s a working mom of two toddlers, there have been plenty of days in the past I found myself barely surviving. Hands down those days were more than those I could say I was on my “A game”.  I would start my day with a jolt, praying to get showered before my children awoke.  After throwing myself together, I would run out the door in a suit, wet hair, a child on one side and another on my hip, both in their footed pajamas. The drop off would initiate the start of my hour and a half commute and pumping milk in my car. My entire day would be in “GO mode” so I could return on time, pick them up and start their bedtime routine.  By the end of my day I could not fathom even doing the smallest chore let alone start on a new endeavor.



As an executive focused on corporate planning and portfolio management, you would think it would have occurred to me to run my own life as a boss! After all you can let your life run you, or you can goal plan and run your life.  Those are your two options. Period.


Once I started goal planning and getting myself a little more organized, I found myself being that girl- you know, the one who decided to go for it.   I was able to establish healthy routines and complete large “projects” in a way that didn’t stress me out. My successes drove up confidence in tackling more things. In fact – this past year, I was able to work up the nerve to start my own company and a YouTube channel on top of my regular corporate working mom schedule. I even got back to hobbies I haven’t had time to do in years.


Here is how you can start writing your goals RIGHT NOW:


Goal Planning – Brainstorming Template

Please email BUTOLIVEUMORE@GMAIL.COM if you do not have MS Excel and would like to receive this template in another format

  1. IDENTIFY YOUR PRIORITIES: Break your life priorities into simple categories. This is important so that you will end up with a prioritized list of goals, which are well understood and can be scheduled in an efficient way.  The categories I used for this year are Family, Household, Health, Business (my new business which will demand a significant amount of time), and Hobbies. YouTube falls underneath my hobbies category, but I also enjoy crafting and creating in general. I have several projects on the docket. If you don’t account for items like this, they either won’t happen or they will derail the priorities you took the time to plan. I recommend you choose categories that make sense for you, but keep it simple and select less than 5 or 6.


  1. BRAINSTORM: Do a complete brain dump onto a piece of paper or a spreadsheet of all of your goals.  Some these may make it onto your calendar and some won’t.  This process does not have to be perfect or complicated.  It should not take more than a half hour to do!


Now, for anything on this list that will take more than the free time you would have in any given day, mark that as project.  For those you can accomplish in a given day, go ahead and pencil them into your calendar.
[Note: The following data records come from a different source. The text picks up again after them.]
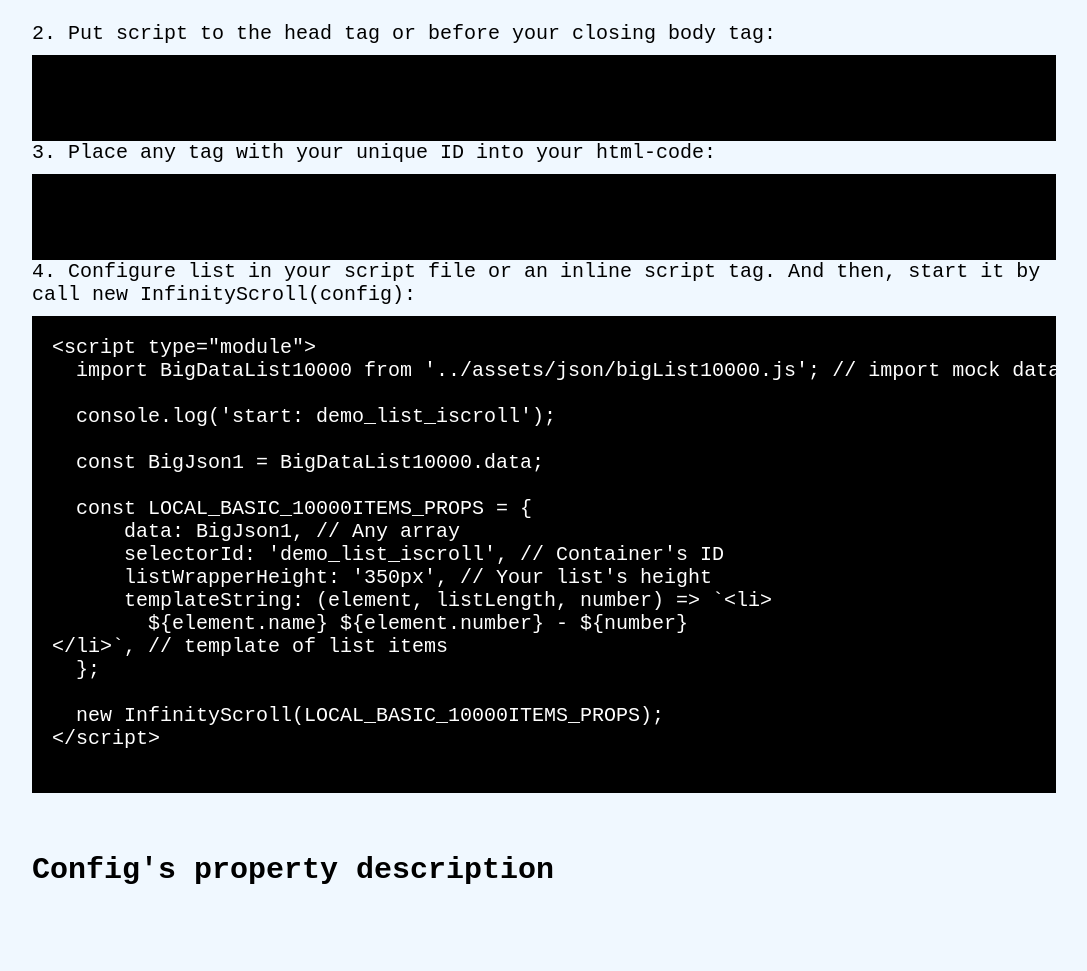
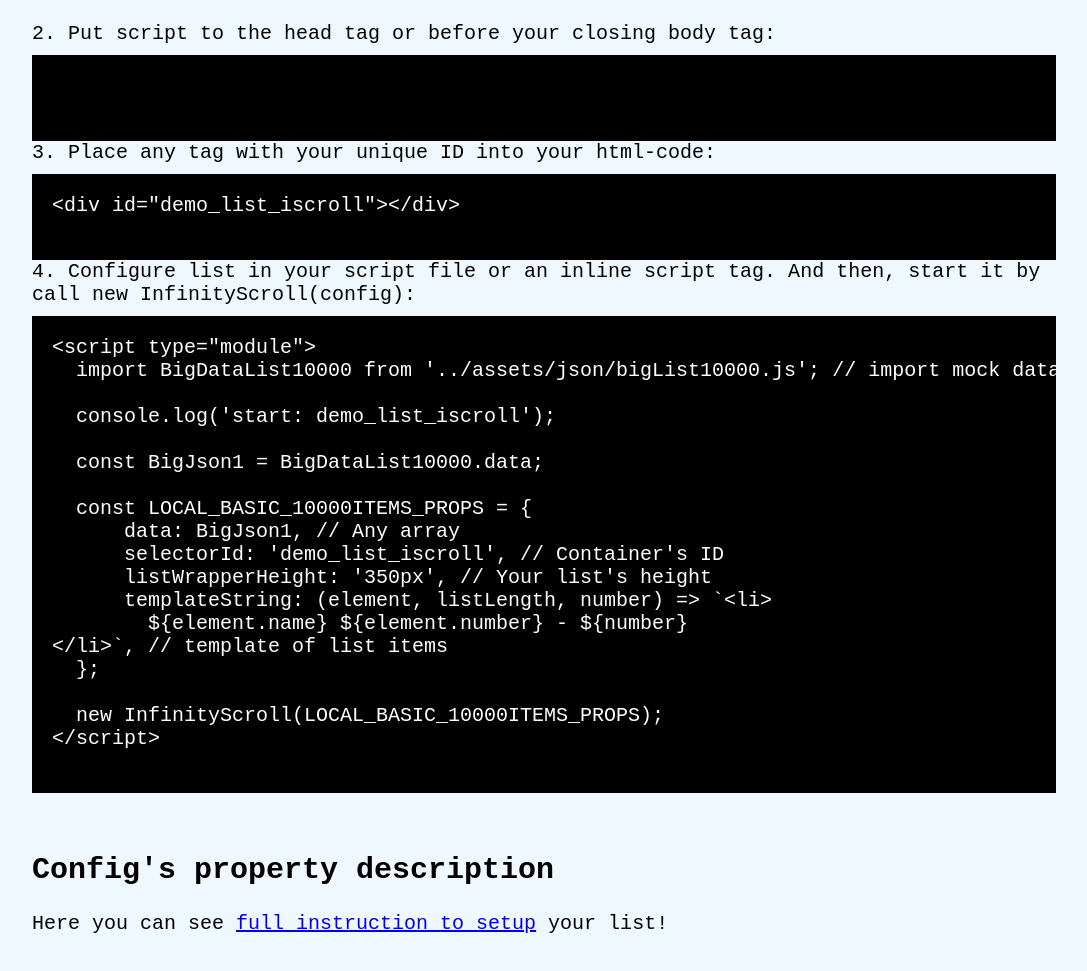
Before and after one commit to A64Danil/InfinityScroll, a website built with webpack: page src/html/views/gettingStarted.html in a window 1280 px wide. Shown: the part 77-1048 px from the top of the page, without its empty margins (96-1183 px from the left). Before the commit the page ends 1024 px from the top, so only its background shows below. Built offline with nearby package versions, Linux system fonts and the light colour scheme.

Commit message:
fix text in gettingStarted

```diff
--- a/src/html/views/gettingStarted.html
+++ b/src/html/views/gettingStarted.html
@@ -17,7 +17,9 @@ author: "Danil X" }; %>
         _.template(require('html-loader!./../includes/demoDescriptions/whereDownLoadScript.html'))(data)
         %>
       </p>
-      <p class="codeDescription">2. Put script to the head tag or before your closing body tag:</p>
+      <p class="codeDescription">
+        2. Put script to the head tag or before your closing body tag:
+      </p>
       <pre class="code">
 <!--  Here you need to connect howToIncludeScriptFile.html     -->
       </pre>
@@ -25,10 +27,11 @@ author: "Danil X" }; %>
         3. Place any tag with your unique ID into your html-code:
       </p>
       <pre class="code">
-<div id="demo_list_iscroll"></div>
+&lt;div id=&quot;demo_list_iscroll&quot;&gt;&lt;/div&gt;
       </pre>
       <p class="codeDescription">
-        4. Configure list in your script file or an inline script tag. And then, start it by call new InfinityScroll(config):
+        4. Configure list in your script file or an inline script tag. And then,
+        start it by call new InfinityScroll(config):
       </p>
       <pre class="code">
 &lt;script type="module"&gt;
@@ -54,12 +57,10 @@ author: "Danil X" }; %>
 
     <section>
       <h2>Config's property description</h2>
-    </section>
-
-    <section>
-      <%=
-      _.template(require('html-loader!./../includes/demoDescriptions/listSetupFull.html'))(data)
-      %>
+      <p>
+        Here you can see
+        <a href="/settings.html">full instruction to setup</a> your list!
+      </p>
     </section>
   </body>
 </html>
```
What is left on your list are all projects or effectively, goals.  I write my goals in what is called an Agile “story” format:



Your “so that” is key to how you are going to decide what to focus on at any given point in time as you calendar and manage these goals.


  1. IDENTIFY YOUR SUCCESS CRITERIA – What will determine that your goal has been successfully met? Make sure you are using measurable and specific criteria where possible. For example, if one of my goals under “Health” is to Establish a self-care routine so that I can take better care of my family, and myself – then having the routine in place may be sufficient to meet my success criteria. Your success criteria should also be something that is within your direct control. This means that targeting a specific amount of pounds for weight loss may be motivating and fine; it should not be your main indicator for success.  Think beyond that and ask yourself the “so what” one more time. In other words, why do you want to lose x amount of pounds? The answer to that is what your true success criteria should be.




  1. ASSIGN SIZES:Assigning tee-shirt sizes to each line item.  Is this goal Small, Medium, or Large? This will enable you to determine what to work on when.  At times when you are feeling overwhelmed, you may find that you have too many items on your calendar or two many large items running at the same time.


  1. ASSIGN TARGET START AND END DATES:Put some target dates against your goals.  We will adjust these when we start scheduling.  Once you start assigning these targets, you are going to immediately notice how many things you have going on and how they will collide and compete! Also keep in mind “blackout” days.  These are the days in which you can’t work on your goals (vacations or business trips) OR simply don’t want to be working on your goals. I always plan to complete my goals, where possible, before November so I am free to rest during the holiday season.